** PROVIDED DATA follows **
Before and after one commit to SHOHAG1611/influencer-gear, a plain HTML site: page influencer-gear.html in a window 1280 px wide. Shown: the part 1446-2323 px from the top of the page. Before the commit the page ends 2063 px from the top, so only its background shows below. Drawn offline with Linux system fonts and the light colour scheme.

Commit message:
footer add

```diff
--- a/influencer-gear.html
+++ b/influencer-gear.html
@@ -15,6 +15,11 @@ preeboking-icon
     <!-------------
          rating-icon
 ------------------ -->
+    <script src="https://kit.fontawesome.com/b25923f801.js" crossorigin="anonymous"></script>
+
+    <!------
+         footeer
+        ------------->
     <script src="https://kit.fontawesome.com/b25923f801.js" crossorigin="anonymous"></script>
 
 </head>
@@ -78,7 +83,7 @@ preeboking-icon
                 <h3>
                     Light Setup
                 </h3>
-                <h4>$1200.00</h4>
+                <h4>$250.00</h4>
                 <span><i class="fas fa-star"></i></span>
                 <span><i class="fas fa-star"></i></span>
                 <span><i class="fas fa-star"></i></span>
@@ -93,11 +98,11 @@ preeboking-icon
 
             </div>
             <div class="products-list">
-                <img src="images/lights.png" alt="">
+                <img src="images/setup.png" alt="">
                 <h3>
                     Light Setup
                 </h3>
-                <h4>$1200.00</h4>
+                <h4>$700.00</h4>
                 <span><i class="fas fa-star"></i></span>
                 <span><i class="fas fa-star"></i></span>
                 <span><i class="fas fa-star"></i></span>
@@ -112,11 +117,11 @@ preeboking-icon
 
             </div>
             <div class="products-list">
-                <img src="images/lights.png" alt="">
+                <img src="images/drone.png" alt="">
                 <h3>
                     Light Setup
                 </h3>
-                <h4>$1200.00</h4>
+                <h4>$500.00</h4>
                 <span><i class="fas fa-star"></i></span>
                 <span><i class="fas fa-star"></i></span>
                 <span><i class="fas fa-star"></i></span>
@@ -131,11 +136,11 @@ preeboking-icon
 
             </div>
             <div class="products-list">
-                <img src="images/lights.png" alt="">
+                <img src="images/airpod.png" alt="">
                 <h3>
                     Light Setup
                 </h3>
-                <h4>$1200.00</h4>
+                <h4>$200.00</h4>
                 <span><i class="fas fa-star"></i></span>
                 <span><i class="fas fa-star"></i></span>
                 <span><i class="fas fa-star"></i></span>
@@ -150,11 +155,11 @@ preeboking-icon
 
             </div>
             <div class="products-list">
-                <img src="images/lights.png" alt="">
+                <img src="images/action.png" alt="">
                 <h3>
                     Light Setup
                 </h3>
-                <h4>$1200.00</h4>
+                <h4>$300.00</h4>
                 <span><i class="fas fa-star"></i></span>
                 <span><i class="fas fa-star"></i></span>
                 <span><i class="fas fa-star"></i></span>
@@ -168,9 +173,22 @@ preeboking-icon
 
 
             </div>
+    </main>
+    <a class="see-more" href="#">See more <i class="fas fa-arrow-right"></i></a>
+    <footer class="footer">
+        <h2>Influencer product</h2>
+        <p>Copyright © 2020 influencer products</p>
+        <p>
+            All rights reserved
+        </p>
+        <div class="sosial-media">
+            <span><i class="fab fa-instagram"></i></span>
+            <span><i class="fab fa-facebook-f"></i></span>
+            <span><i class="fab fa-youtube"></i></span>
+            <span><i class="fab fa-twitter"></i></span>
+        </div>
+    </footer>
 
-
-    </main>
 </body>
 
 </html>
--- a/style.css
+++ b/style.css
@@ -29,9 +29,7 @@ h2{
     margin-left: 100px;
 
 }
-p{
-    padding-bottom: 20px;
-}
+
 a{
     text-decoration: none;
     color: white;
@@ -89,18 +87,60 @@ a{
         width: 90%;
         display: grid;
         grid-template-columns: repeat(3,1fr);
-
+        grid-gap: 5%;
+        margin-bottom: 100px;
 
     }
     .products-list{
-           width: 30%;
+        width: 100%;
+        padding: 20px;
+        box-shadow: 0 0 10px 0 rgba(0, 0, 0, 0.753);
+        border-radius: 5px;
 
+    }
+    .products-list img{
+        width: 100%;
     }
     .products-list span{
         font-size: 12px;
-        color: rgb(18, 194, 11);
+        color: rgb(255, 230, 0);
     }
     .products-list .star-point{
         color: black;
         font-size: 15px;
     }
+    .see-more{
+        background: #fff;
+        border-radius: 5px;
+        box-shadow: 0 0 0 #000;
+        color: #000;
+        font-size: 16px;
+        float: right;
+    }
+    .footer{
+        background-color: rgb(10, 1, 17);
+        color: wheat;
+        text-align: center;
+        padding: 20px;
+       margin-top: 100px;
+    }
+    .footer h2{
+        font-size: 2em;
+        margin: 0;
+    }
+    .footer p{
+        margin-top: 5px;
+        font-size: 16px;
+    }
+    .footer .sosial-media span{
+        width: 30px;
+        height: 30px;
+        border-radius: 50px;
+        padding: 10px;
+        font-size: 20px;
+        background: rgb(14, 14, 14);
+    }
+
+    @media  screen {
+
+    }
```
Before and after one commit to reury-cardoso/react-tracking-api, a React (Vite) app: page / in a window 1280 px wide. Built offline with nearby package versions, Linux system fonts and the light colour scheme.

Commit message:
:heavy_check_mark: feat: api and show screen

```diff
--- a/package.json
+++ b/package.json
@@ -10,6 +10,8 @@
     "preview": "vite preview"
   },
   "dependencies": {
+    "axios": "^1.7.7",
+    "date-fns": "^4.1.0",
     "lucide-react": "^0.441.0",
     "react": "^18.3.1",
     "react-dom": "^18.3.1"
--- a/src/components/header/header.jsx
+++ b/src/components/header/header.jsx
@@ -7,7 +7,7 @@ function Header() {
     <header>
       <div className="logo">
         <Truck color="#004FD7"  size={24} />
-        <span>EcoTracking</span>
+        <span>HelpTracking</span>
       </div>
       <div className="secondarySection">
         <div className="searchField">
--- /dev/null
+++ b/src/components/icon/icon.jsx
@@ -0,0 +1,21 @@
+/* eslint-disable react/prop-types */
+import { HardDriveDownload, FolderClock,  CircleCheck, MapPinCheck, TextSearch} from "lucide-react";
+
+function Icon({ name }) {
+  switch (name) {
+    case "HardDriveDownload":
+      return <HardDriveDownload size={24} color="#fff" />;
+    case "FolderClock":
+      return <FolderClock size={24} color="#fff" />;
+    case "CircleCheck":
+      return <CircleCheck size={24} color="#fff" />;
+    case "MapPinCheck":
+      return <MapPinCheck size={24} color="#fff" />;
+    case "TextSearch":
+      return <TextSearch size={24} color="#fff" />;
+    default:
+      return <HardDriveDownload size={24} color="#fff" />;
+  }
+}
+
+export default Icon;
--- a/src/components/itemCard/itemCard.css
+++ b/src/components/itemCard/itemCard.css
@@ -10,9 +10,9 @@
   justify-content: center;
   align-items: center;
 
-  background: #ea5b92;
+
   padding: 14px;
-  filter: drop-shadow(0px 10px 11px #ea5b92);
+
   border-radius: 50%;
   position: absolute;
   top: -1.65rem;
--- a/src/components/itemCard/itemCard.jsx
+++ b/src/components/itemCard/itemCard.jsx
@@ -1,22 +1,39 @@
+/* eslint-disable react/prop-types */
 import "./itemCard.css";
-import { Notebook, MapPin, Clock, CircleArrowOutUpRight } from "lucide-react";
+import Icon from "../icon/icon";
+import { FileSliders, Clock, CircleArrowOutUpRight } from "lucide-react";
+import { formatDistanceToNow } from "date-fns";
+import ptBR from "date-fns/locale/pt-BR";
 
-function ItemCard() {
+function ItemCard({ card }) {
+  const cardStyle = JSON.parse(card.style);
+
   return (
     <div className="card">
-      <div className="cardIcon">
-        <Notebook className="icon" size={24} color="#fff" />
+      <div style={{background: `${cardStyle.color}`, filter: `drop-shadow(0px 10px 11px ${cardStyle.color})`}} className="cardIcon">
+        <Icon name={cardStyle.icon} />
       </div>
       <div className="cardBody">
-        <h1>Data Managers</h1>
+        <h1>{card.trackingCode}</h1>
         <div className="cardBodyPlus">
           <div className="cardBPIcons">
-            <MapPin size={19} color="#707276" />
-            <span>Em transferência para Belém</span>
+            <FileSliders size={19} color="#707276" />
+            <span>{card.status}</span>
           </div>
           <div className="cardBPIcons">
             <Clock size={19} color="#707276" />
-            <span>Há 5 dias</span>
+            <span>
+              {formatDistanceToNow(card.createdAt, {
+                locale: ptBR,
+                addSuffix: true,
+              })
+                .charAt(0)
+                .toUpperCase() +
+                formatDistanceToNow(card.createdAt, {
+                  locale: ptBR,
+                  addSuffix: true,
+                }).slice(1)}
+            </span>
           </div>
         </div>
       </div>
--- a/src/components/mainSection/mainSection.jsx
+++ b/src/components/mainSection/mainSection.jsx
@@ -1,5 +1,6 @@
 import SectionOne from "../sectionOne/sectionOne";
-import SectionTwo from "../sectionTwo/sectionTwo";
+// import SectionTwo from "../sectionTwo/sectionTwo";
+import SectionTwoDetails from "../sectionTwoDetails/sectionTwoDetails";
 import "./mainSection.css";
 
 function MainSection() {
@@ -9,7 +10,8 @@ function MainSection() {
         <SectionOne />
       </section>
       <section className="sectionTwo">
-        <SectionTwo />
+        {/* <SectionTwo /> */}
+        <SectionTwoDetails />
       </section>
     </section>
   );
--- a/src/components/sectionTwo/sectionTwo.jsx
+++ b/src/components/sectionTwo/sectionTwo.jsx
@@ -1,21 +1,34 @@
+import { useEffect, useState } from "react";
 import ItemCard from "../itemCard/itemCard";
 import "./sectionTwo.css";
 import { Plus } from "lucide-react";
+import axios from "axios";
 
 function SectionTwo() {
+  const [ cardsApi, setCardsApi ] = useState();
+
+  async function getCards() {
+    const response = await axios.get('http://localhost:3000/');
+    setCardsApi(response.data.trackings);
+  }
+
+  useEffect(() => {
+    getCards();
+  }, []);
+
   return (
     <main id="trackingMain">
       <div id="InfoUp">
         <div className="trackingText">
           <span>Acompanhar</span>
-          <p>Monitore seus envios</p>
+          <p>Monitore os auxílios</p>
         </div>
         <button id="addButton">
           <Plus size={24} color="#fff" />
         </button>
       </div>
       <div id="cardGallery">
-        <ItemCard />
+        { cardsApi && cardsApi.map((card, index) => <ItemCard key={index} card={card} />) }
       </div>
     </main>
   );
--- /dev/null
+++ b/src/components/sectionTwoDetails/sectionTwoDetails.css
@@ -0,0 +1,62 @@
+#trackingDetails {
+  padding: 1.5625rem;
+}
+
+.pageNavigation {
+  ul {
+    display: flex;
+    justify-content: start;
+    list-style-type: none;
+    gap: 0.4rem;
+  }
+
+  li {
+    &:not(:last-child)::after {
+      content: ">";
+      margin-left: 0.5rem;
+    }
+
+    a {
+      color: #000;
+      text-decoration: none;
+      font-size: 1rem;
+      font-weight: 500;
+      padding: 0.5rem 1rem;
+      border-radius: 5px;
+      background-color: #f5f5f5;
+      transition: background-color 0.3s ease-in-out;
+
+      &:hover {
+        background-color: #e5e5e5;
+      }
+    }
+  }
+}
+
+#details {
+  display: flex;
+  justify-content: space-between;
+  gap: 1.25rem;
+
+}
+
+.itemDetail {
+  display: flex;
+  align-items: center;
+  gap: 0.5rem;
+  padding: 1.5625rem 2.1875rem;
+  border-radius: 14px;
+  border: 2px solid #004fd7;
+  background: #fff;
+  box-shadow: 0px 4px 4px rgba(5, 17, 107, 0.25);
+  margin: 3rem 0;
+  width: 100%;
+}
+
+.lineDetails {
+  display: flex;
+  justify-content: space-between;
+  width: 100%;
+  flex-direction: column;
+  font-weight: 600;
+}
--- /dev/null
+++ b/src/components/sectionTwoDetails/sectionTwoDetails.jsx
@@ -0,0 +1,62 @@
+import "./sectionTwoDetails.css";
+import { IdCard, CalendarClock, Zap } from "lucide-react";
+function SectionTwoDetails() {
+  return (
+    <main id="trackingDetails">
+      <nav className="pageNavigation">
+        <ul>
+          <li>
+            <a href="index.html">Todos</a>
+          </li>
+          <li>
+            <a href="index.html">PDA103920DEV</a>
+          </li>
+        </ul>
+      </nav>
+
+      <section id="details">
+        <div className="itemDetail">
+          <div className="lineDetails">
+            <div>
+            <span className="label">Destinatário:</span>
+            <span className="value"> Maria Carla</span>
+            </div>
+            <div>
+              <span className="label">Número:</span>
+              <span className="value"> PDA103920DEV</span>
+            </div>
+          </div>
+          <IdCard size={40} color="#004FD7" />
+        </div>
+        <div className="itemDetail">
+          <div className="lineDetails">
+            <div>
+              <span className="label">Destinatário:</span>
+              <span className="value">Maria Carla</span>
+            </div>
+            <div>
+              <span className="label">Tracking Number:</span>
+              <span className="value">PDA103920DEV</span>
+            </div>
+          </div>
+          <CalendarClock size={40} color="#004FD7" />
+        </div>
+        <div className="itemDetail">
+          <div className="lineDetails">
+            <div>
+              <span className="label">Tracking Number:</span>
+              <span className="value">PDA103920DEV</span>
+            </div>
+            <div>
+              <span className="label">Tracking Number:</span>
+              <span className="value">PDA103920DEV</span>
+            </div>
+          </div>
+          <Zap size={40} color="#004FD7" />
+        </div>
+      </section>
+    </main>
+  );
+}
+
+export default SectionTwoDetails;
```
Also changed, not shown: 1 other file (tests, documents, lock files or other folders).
** End of PROVIDED DATA **
**EXERCISE REQUIREMENTS:**
Across the entries above, how many lines contain the string "padding"? The number alone is the answer.

**REPLY:**
8